In 2012, nearly 27% of commercial banks offered investment services, marking the first increase since 2001, a new report from Kehrer Saltzman & Associates has found.
For years, the percentage of all U.S. banks selling investments hovered just under 25%, Kenneth Kehrer, a principal of Kehrer Saltzman, said in a statement.
The revenue generated from investment services programs also increased, rising 17% in 2012 year-over-year. Banks and credit unions with their own broker-dealers saw an even bigger revenue jump of more than 19%. Those that partner with third-party marketers, in contrast, grew just 8%.
Advisor productivity also got a boost, increasing almost 3% in 2012. The average annual gross production in institutions that work with third-party marketers was up 5.2%, while the productivity gain in banks with in-house broker-dealers was only 2.1%.
Not all was good news. The bank channel continues to experience a thinning out of the advisor sales force relative to the institutions opportunity. The typical bank needs to more than double the number of advisors it deploys to take advantage of the opportunity present in its client base, according to the report.
Banks that outsource their broker-dealer had one advisor for every $320 million in consumer deposits, Kehrer said.

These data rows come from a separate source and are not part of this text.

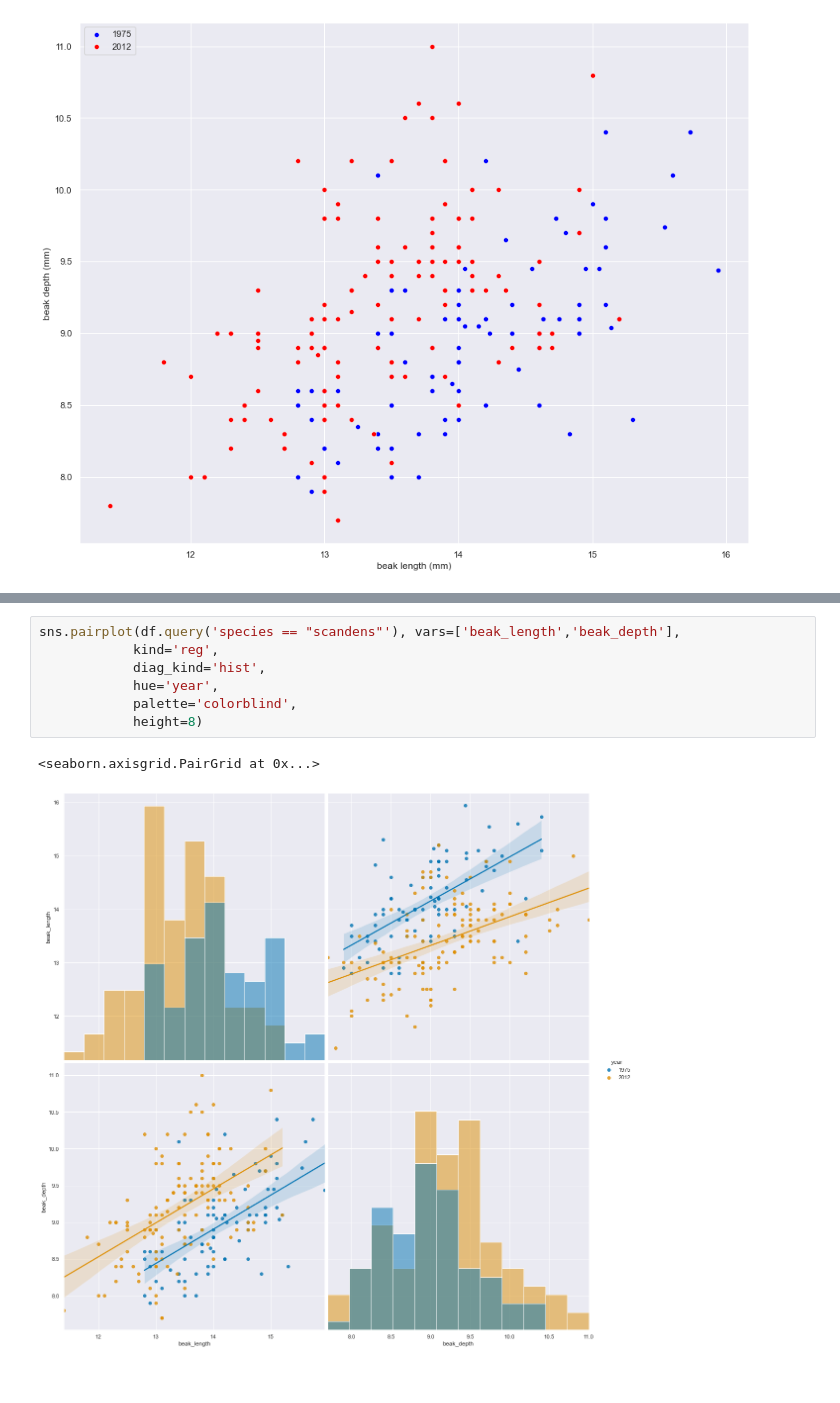
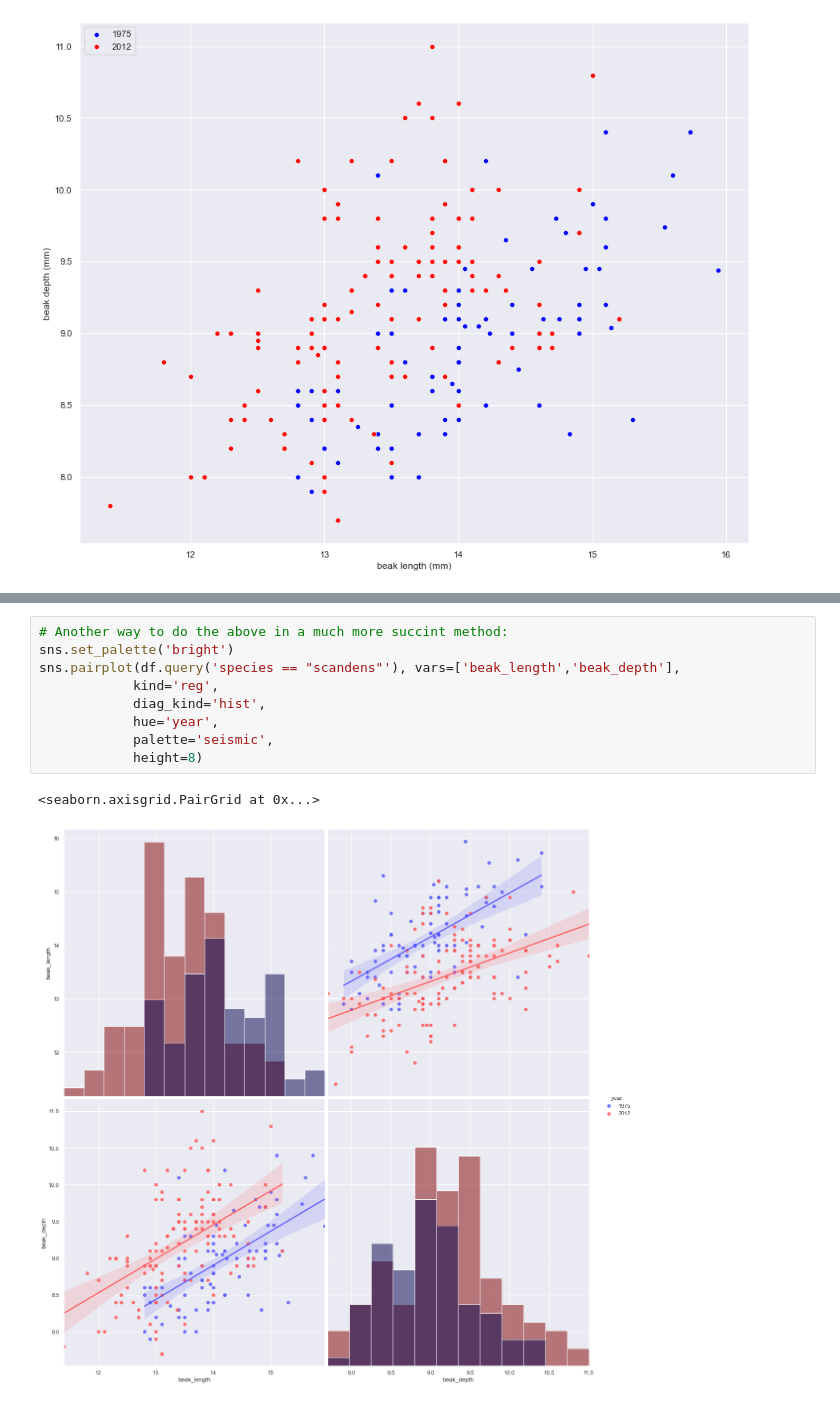
Before and after one commit to kipmadden/Statistical-Thinking, a Jupyter notebook: Finch Beaks on Daphne Major.ipynb, the cells around one changed output, grey strips where cells are left out. Drawn from its saved outputs; the diff is of its cells as text.

```diff
--- a/Finch Beaks on Daphne Major.ipynb
+++ b/Finch Beaks on Daphne Major.ipynb
@@ -253,10 +352,12 @@ plt.legend(('1975', '2012'), loc='upper left')
 # %%
+# Another way to do the above in a much more succint method:
+sns.set_palette('bright')
 sns.pairplot(df.query('species == "scandens"'), vars=['beak_length','beak_depth'],
             kind='reg',
             diag_kind='hist',
             hue='year',
-            palette='colorblind',
+            palette='seismic',
             height=8)
 # %% [output]
 <seaborn.axisgrid.PairGrid at 0x...>
-[figure, old version]
+[figure, new version]
```
Also changed, not shown: parts of 51 cells of this notebook.
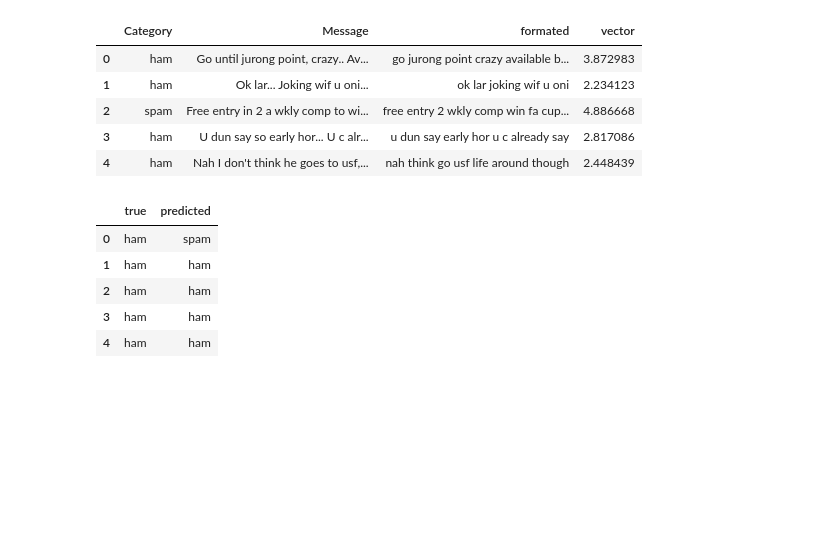
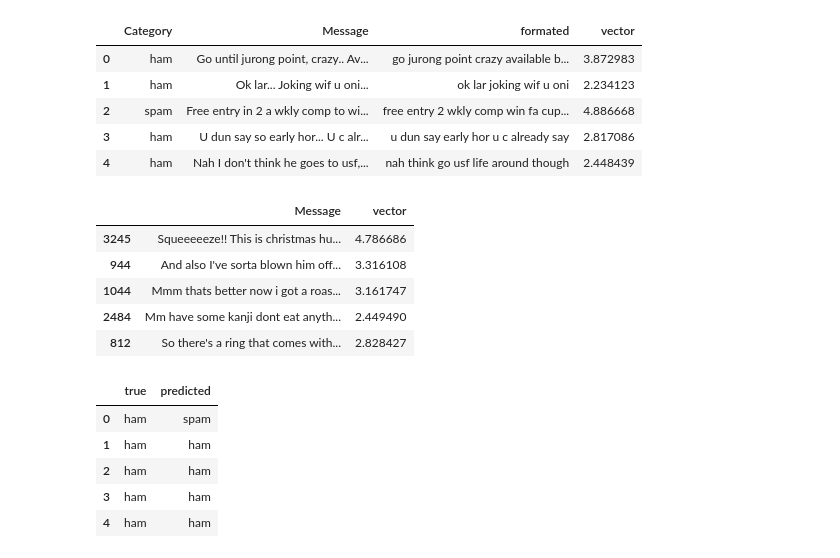
Before and after one commit to IllonnaVins/data-science-netology, a Jupyter notebook: Python для анализа данных/Статистика в Python/ДЗ8 Кейс-стади.ipynb, the cells around one changed output. Cells and saved outputs as stored; diff of their text form; code cells hidden in the pictures; blank space fills up the shorter version.

```diff
--- a/Python для анализа данных/Статистика в Python/ДЗ8 Кейс-стади.ipynb
+++ b/Python для анализа данных/Статистика в Python/ДЗ8 Кейс-стади.ipynb
@@ -244,10 +250,19 @@ spam.head()
 # %%
 droped_df = spam.drop(['Category', 'formated'], axis=1)
 
 X = droped_df
 y = list(spam['Category'])
 
 X_train, X_test, y_train, y_test = train_test_split(X, y, test_size=0.30, random_state=42)
+
+X_test.head()
+# %% [output]
+|  | Message | vector |
+| 3245 | Squeeeeeze!! This is christmas hu... | 4.786686 |
+| 944 | And also I've sorta blown him off... | 3.316108 |
+| 1044 | Mmm thats better now i got a roas... | 3.161747 |
+| 2484 | Mm have some kanji dont eat anyth... | 2.449490 |
+| 812 | So there's a ring that comes with... | 2.828427 |
 # %%
 train = X_train[['vector']]
 test = X_test[['vector']]
```
Also changed, not shown: parts of 9 cells of this notebook.
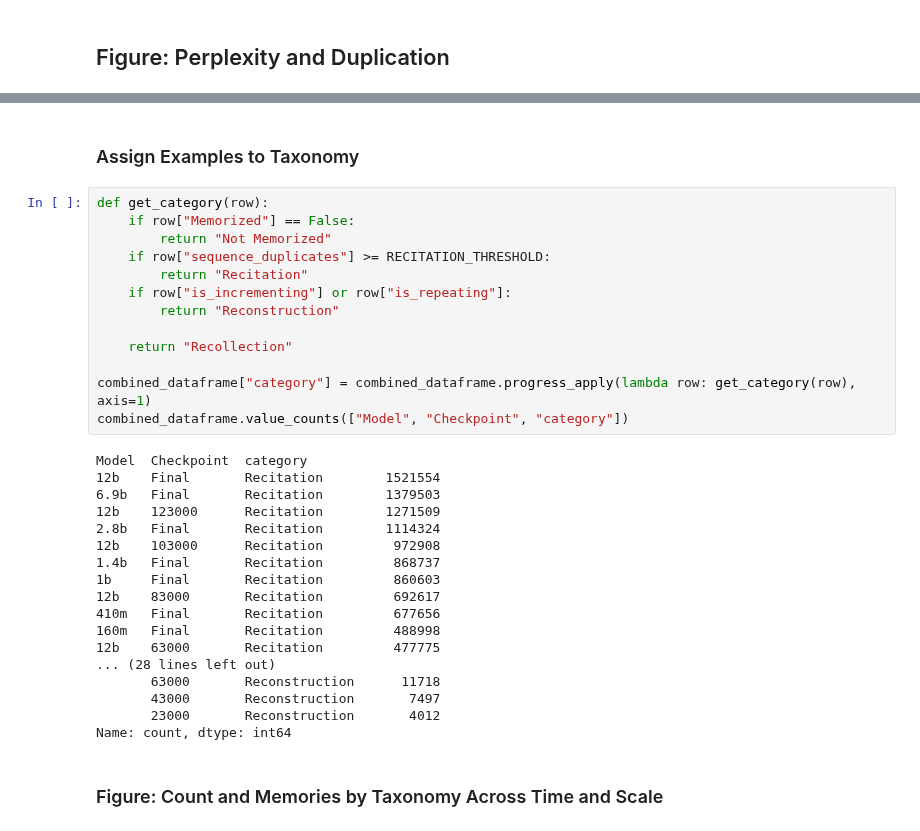
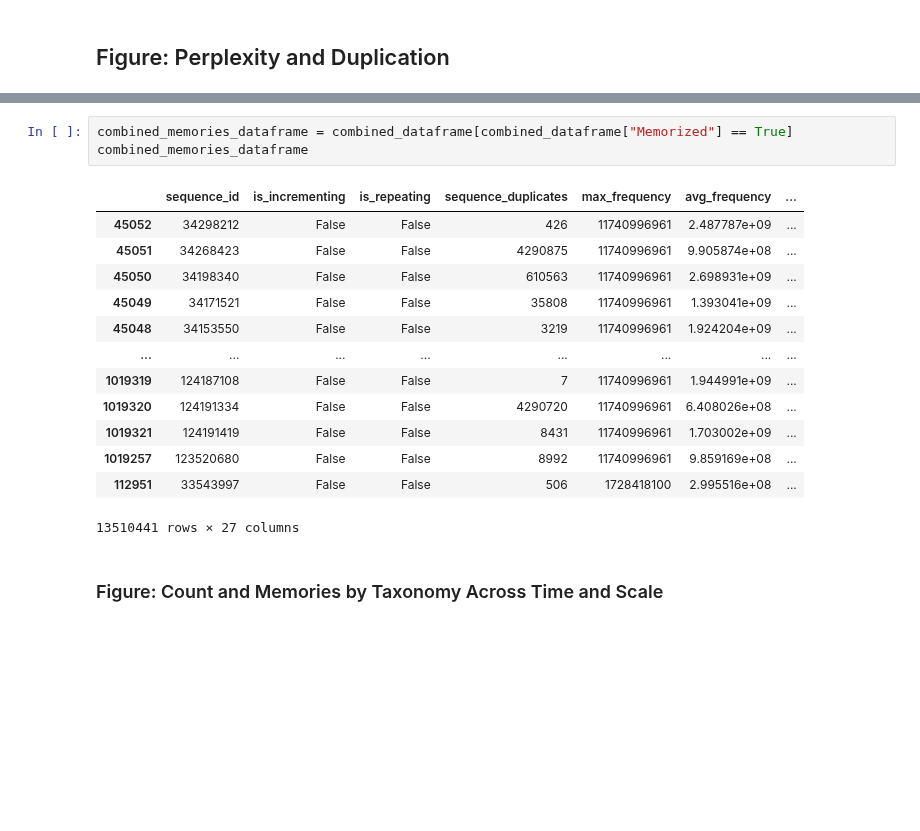
Before and after one commit to EleutherAI/semantic-memorization, a Jupyter notebook: working_dirs/kyle/results_analysis/results_analysis.ipynb, the cells around one changed output, grey strips where cells are left out. Drawn from its saved outputs; the diff is of its cells as text; blank space fills up the shorter version.

Commit message:
Checkpoint

```diff
--- a/working_dirs/kyle/results_analysis/results_analysis.ipynb
+++ b/working_dirs/kyle/results_analysis/results_analysis.ipynb
@@ -159,36 +260,20 @@ duplication_ppl_stats.to_csv("duplication_ppl_stats.csv")
-# %% [markdown]
-### Assign Examples to Taxonomy
-# %%
-def get_category(row):
-    if row["Memorized"] == False:
-        return "Not Memorized"
-    if row["sequence_duplicates"] >= RECITATION_THRESHOLD:
-        return "Recitation"
-    if row["is_incrementing"] or row["is_repeating"]:
-        return "Reconstruction"
-
-    return "Recollection"
-
-combined_dataframe["category"] = combined_dataframe.progress_apply(lambda row: get_category(row), axis=1)
-combined_dataframe.value_counts(["Model", "Checkpoint", "category"])
-# %% [output]
-Model  Checkpoint  category
-12b    Final       Recitation        1521554
-6.9b   Final       Recitation        1379503
-12b    123000      Recitation        1271509
-2.8b   Final       Recitation        1114324
-12b    103000      Recitation         972908
-1.4b   Final       Recitation         868737
-1b     Final       Recitation         860603
-12b    83000       Recitation         692617
-410m   Final       Recitation         677656
-160m   Final       Recitation         488998
-12b    63000       Recitation         477775
-... (28 lines left out)
-       63000       Reconstruction      11718
-       43000       Reconstruction       7497
-       23000       Reconstruction       4012
-Name: count, dtype: int64
+# %%
+combined_memories_dataframe = combined_dataframe[combined_dataframe["Memorized"] == True]
+combined_memories_dataframe
+# %% [output]
+|  | sequence_id | is_incrementing | is_repeating | sequence_duplicates | max_frequency | avg_frequency | ... |
+| 45052 | 34298212 | False | False | 426 | 11740996961 | 2.487787e+09 | ... |
+| 45051 | 34268423 | False | False | 4290875 | 11740996961 | 9.905874e+08 | ... |
+| 45050 | 34198340 | False | False | 610563 | 11740996961 | 2.698931e+09 | ... |
+| 45049 | 34171521 | False | False | 35808 | 11740996961 | 1.393041e+09 | ... |
+| 45048 | 34153550 | False | False | 3219 | 11740996961 | 1.924204e+09 | ... |
+| ... | ... | ... | ... | ... | ... | ... | ... |
+| 1019319 | 124187108 | False | False | 7 | 11740996961 | 1.944991e+09 | ... |
+| 1019320 | 124191334 | False | False | 4290720 | 11740996961 | 6.408026e+08 | ... |
+| 1019321 | 124191419 | False | False | 8431 | 11740996961 | 1.703002e+09 | ... |
+| 1019257 | 123520680 | False | False | 8992 | 11740996961 | 9.859169e+08 | ... |
+| 112951 | 33543997 | False | False | 506 | 1728418100 | 2.995516e+08 | ... |
+13510441 rows × 27 columns
 # %% [markdown]
 ### Figure: Count and Memories by Taxonomy Across Time and Scale
 # %%
```
Also changed, not shown: parts of 14 cells of this notebook, 1 other file.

That figure represents less than half the coverage ratio that Kehrer Saltzman research has found to be best industry practice.
The annual report draws on the firms Annual TPM Survey, other industry data, and the firms proprietary consumer research. It is sponsored by INVEST Financial Corp.